▸ **DATA FOR ANALYSIS**
-------------------------

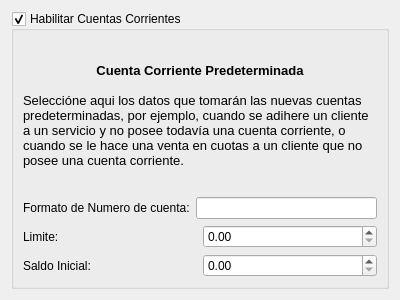
This is trunk/plugins/CtaCte/FormPrefCtaCteBase.ui in chungote/gestotux as Qt 5 draws it before an edit. The edited form follows.
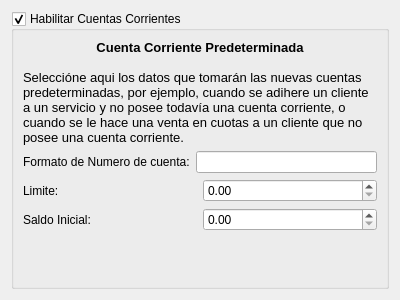
This is the edited form.

Commit message: - Mejorada logica de inicio de base de datos. - Mejorados formularios de preferencias. - Movida toda la logica de factura al modelo. - Mejorado el icono de caja.

```diff
--- a/trunk/plugins/CtaCte/FormPrefCtaCteBase.ui
+++ b/trunk/plugins/CtaCte/FormPrefCtaCteBase.ui
@@ -90,6 +90,19 @@
         </item>
        </layout>
       </item>
+      <item>
+       <spacer name="verticalSpacer">
+        <property name="orientation">
+         <enum>Qt::Vertical</enum>
+        </property>
+        <property name="sizeHint" stdset="0">
+         <size>
+          <width>20</width>
+          <height>40</height>
+         </size>
+        </property>
+       </spacer>
+      </item>
      </layout>
     </widget>
    </item>
```
The commit also changes 12 other files.
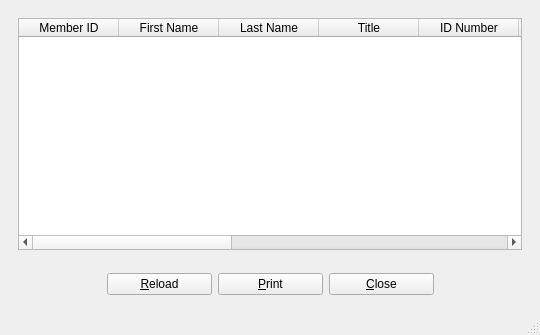
Old version of the form UI/history.ui in the repository textbrowser/biblioteq.
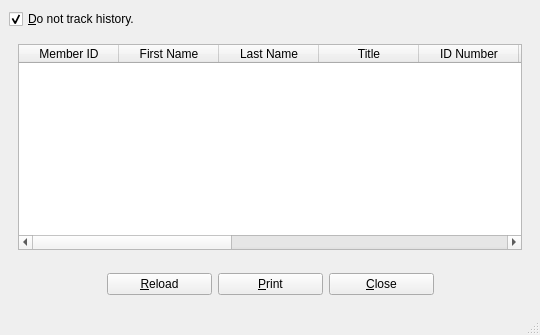
New version of the form. Icons and pictures are not drawn.

Commit message: Opt-out of history work. Removed the default value on the memberid field in the member table.

```diff
--- a/UI/history.ui
+++ b/UI/history.ui
@@ -19,6 +19,16 @@
   </property>
   <widget class="QWidget" name="centralwidget">
    <layout class="QVBoxLayout">
+    <item>
+     <widget class="QCheckBox" name="dnt">
+      <property name="text">
+       <string>&amp;Do not track history.</string>
+      </property>
+      <property name="checked">
+       <bool>true</bool>
+      </property>
+     </widget>
+    </item>
     <item>
      <widget class="QFrame" name="frame">
       <layout class="QVBoxLayout">
```
Left out of the diff: 9 changed lines with no effect on the pictures. The commit also changes 4 other files.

-------------------------

▸ **EXERCISE DESCRIPTION**
State the count of lines in the material above that include "item", with no other words.

▸ **RESULT BELOW**
8